Narrative Therapy helps individuals understand that the way that they think about and talk about their life story is based on a particular set of perspectives. IF we shift these perspectives we can see the same story from a different orientation which changes the tone and mood of the story. Often people think about and talk about themselves in a way that is saturated with problems. IF they look at their stories from a different perspective, they often find strength and success.

— Mark Best, Clinical Social Worker in Vancouver, WA

I primarily utilize narrative therapies in helping others heal from difficult life events. Re-authoring your personal narrative is a powerful and proven way of concluding trauma symptoms and moving forward to a more meaningful and purpose driven life.

— Emily Arth, Licensed Clinical Social Worker in Columbia, MO
 

I use a narrative approach to therapy which is non-blaming and separates problems from people. I am collaborative.

— Rachelle Miller, Licensed Clinical Social Worker in Spokane Valley, WA

The basic tenants of narrative therapy are social justice, social constructivism, and postmodernism. All of that to say, by telling our stories, we can write our own endings. We can get to know our problems, greet them and acknowledge them, and through working with them, decrease or even cease their power over us. Someone who self-harms might be trying to harm the problem, but instead harms themselves. Let's find that problem, pull it out and examine it. To know it, is to have power over it.

— Emily Graham, Therapist in Denver, CO
 

Narrative therapy involves changing the story we tell ourselves. All too often, we focus on the negative aspects of our past, telling and retelling a tragic tale... and when we tell a story of the future (to ourselves or others), it doesn't look much brighter. Let's fix that!

— Jennifer Miller, Counselor in Pensacola, FL

"Narrative therapy is a therapeutic approach that seeks to help people identify their values and the skills and knowledge they have to live these values, so they can effectively confront whatever problems they face. The narrative therapy approach views problems as separate from people and assumes people have many skills, abilities, values, commitments, beliefs and competencies that will assist them in changing their relationship with the problems influencing their lives." From Therapy Den

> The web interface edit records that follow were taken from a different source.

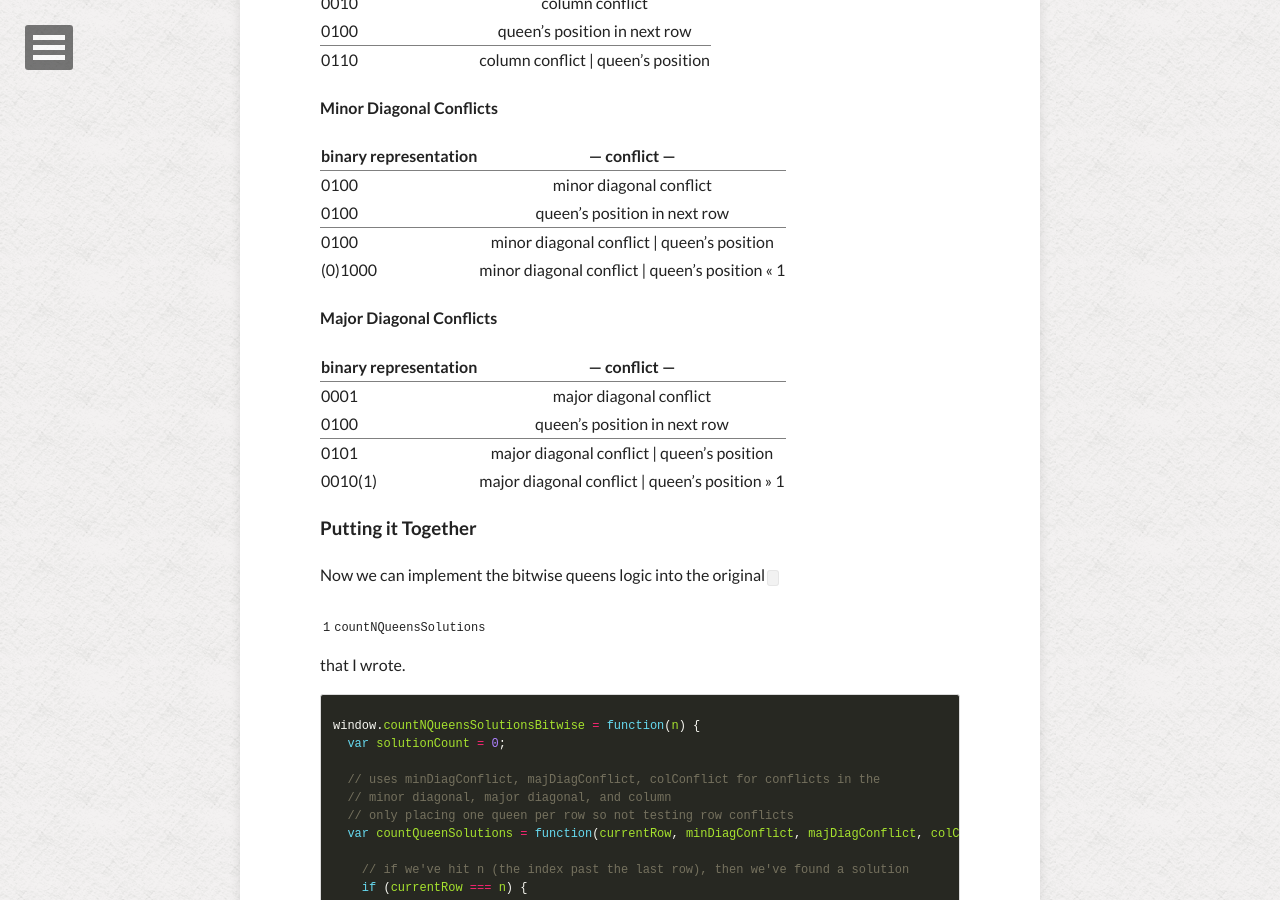
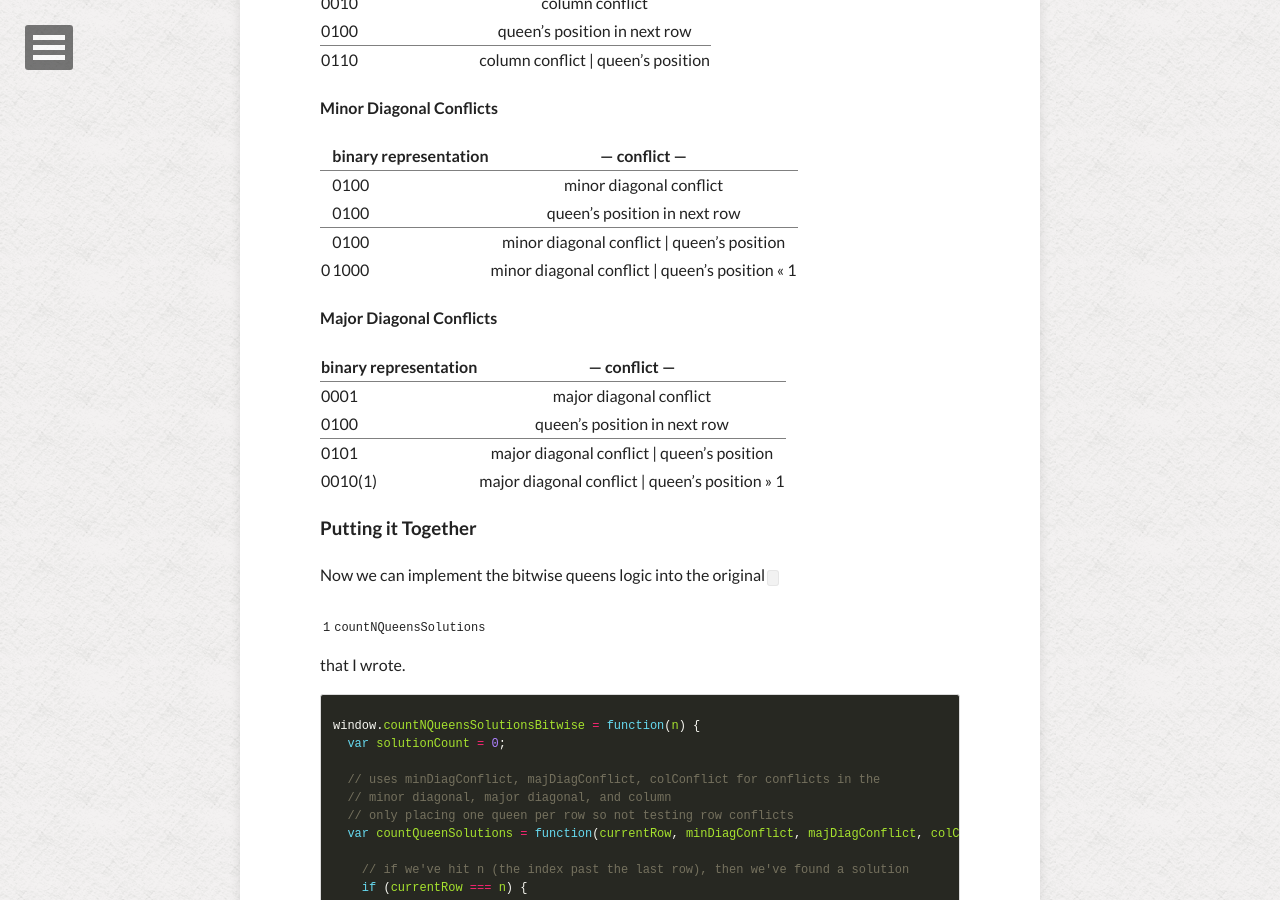
Before and after one commit to jgpettibone/jgpettibone.github.io, a Jekyll site: the page built from _posts/2014-05-08-bitwise-n-queens.md, in a window 1280 px wide and 900 px high, scrolled down 4119 px. Built offline with Jekyll 4.4.1, drawn with Linux system fonts in a browser that asks for light colours; nearby versions of some CDN libraries; comment, search, counter and statistics services are not loaded.

Commit message:
Trying new format

```diff
--- a/_posts/2014-05-08-bitwise-n-queens.md
+++ b/_posts/2014-05-08-bitwise-n-queens.md
@@ -130,13 +130,13 @@ We can build on this information in order to find the conflicts in the next row.
 
 #### Minor Diagonal Conflicts
 
-|   binary representation |---  conflict  ---|
-|:-------------|:----------------:|
-|    0100      | minor diagonal conflict |
-|    0100      | queen's position in next row |
-|              |:--------------------------------:|
-|    0100      | minor diagonal conflict \| queen's position |
-|   (0)1000      | minor diagonal conflict \| queen's position << 1 |
+| |  binary representation |---  conflict  ---|
+|:-|------------|:----------------:|
+| |   0100      | minor diagonal conflict |
+| |   0100      | queen's position in next row |
+| |             |:--------------------------------:|
+| |   0100      | minor diagonal conflict \| queen's position |
+|0|  1000      | minor diagonal conflict \| queen's position << 1 |
 {: rules="groups"}
 
 #### Major Diagonal Conflicts
```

— Andy Dishman, Licensed Professional Counselor in MARIETTA, GA
 

Change the narrative and discover your purpose in life!!!

— Iris Cruet-Rubio, Psychotherapist in Gardena, CA

I have a Masters in Narrative Therapy and Community Work from The University of Melbourne and use my trainings to ask therapeutic questions with the people who see me.

— Karen Mittet, Counselor in Bellingham, WA

I studied Narrative Therapy in my graduate program, and currently practice with this approach. I believe everyone has a story to tell, and they can get to choose how to write it. I also use metaphors in my language with clients, as they can bring about another perspective or a way of looking at a problem in a different way.

— Rebecca Garetz, Counselor in Lake Oswego, OR
 

Narrative therapy emphasizes the power of personal narrative. We all have a story to tell, and how we tell it can affect how we think, feel, relate, and act. I use narrative therapy often in my practice. It can be especially helpful for individuals who do not fit into the dominant cultural narrative (e.g., white, heterosexual, cisgender, neurotypical).

— Samantha Auclair, Licensed Professional Counselor Intern in Portland, OR

We all use stories to make sense of our world and to share that understanding with others. Through borrowing tenets from narrative therapy and storytelling frameworks, I provide clients with a unique way to understand where they are in their own journey, how they got there, where they'd like to go next, and how to get moving in the right direction. Narrative therapy provides a great framework for guiding clients to unstick their stuck.

— Lacy Alana, Counselor in , TX